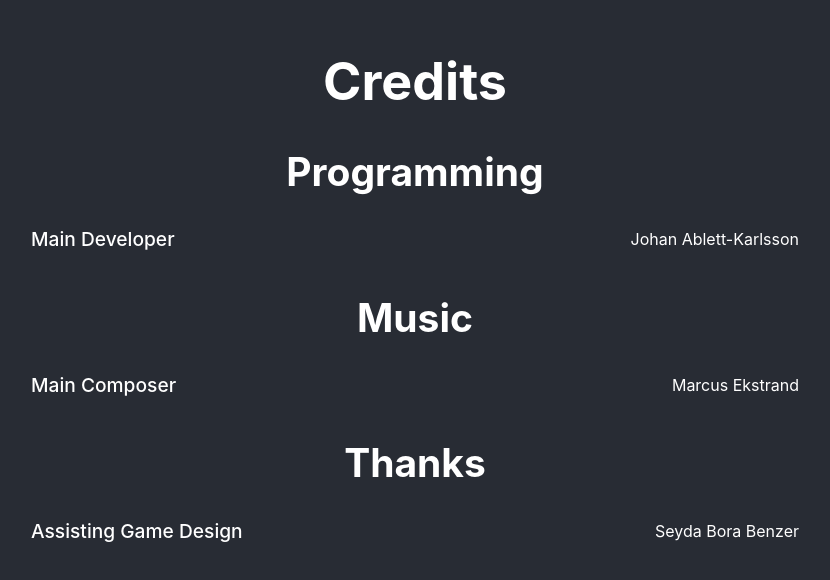
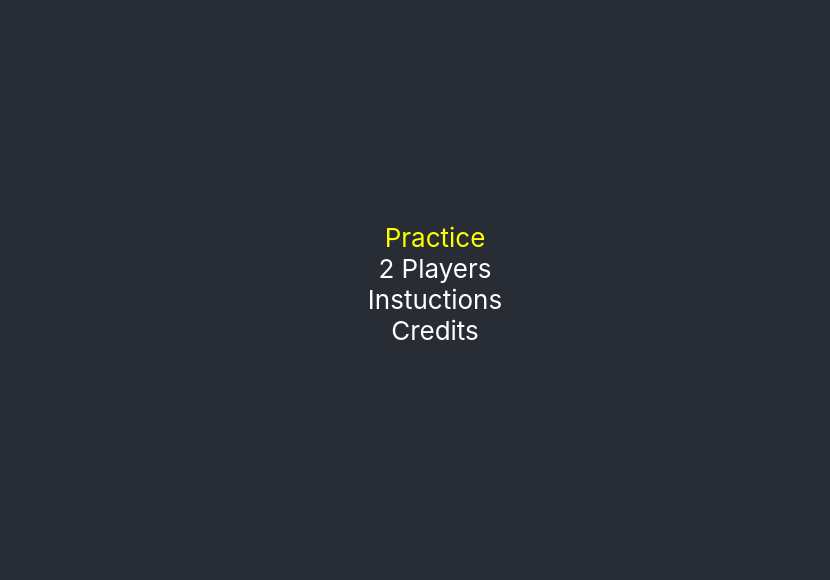
Before and after one commit to ruffythepirate/the-octopus-battle, a React (Create React App) app in the folder new-client/: page / in a window 1280 px wide. Shown: the part 116-696 px from the top of the page, without its empty margins (225-1055 px from the left). Built offline with nearby package versions, Linux system fonts and the light colour scheme.

Commit message:
update menu to allow selecting credits

```diff
--- a/new-client/src/App.js
+++ b/new-client/src/App.js
@@ -1,14 +1,37 @@
 import './App.css';
 import Credits from './pages/credits/Credits';
+import Menu from './pages/menu/Menu';
+import { useState} from "react";
 
 function App() {
+  const [selectedPage, setSelectedPage] = useState('Menu');
+
+  function getSelectedPage(selectedPage) {
+    switch (selectedPage) {
+      case 'Credits':
+        return <Credits />;
+      default:
+        const menuItems = ["Practice", "2 Players", "Instuctions", "Credits"];
+        return <Menu menuItems={menuItems} handleItemClicked={handleItemClicked} />;
+    }
+  }
+
+  function handleItemClicked(item) {
+    console.log('item clicked', item);
+    setSelectedPage(item);
+  }
+
+  const selectedPageComponent = getSelectedPage(selectedPage);
+
+
   return (
     <div className="App">
       <header className="App-header">
-        <Credits />
+        {selectedPageComponent}
       </header>
     </div>
   );
 }
 
+
 export default App;
--- /dev/null
+++ b/new-client/src/pages/menu/Menu.jsx
@@ -0,0 +1,46 @@
+import './menu.css';
+import MenuItem from "./components/menuItem/MenuItem";
+import { useState, useEffect } from "react";
+
+export default function Menu({
+  menuItems,
+  handleItemClicked,
+}) {
+
+  const [selectedIndex, setSelectedIndex] = useState(0);
+
+  const menuItemTags = menuItems.map(
+    (title, index) => <MenuItem key={title} title={title} selected={index === selectedIndex}/> );
+
+  function handleKeyPress(event) {
+    const key = event.key;
+    if(key === 'ArrowUp') {
+      setSelectedIndex(previousState => {
+        const newIndex = previousState === 0 ? menuItemTags.length - 1 : previousState - 1;
+        return newIndex;
+      });
+    } else if(key === 'ArrowDown') {
+      setSelectedIndex(previousState => {
+        const newIndex = (previousState + 1) % menuItemTags.length;
+        return newIndex;
+      });
+    } else if(key === 'Enter') {
+      console.log('Enter pressed', selectedIndex);
+      handleItemClicked(menuItems[selectedIndex]);
+    }
+  }
+
+  useEffect(() => {
+    window.addEventListener('keydown', handleKeyPress);
+    return () => {
+      window.removeEventListener('keydown', handleKeyPress);
+    };
+  });
+
+
+  return (
+    <ul className="menu">
+      {menuItemTags}
+    </ul>);
+
+}
--- /dev/null
+++ b/new-client/src/pages/menu/components/menuItem/MenuItem.jsx
@@ -0,0 +1,7 @@
+import './menuItem.css'
+
+export default function MenuItem( { title, selected }) {
+  return (
+    <li className={selected ? "menu-item-selected" : ""}>{title}</li>
+  )
+}
--- /dev/null
+++ b/new-client/src/pages/menu/components/menuItem/menuItem.css
@@ -0,0 +1,7 @@
+.menu-item {
+  color: white;
+}
+
+.menu-item-selected {
+  color: yellow;
+}
--- /dev/null
+++ b/new-client/src/pages/menu/menu.css
@@ -0,0 +1,3 @@
+.menu{
+   list-style-type: none;
+}
```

* * * * * * *

Out of the material above, select every line that holds the string "function".

▶ ANSWER BOX
 function App() {
+  function getSelectedPage(selectedPage) {
+  function handleItemClicked(item) {
+export default function Menu({
+  function handleKeyPress(event) {
+export default function MenuItem( { title, selected }) {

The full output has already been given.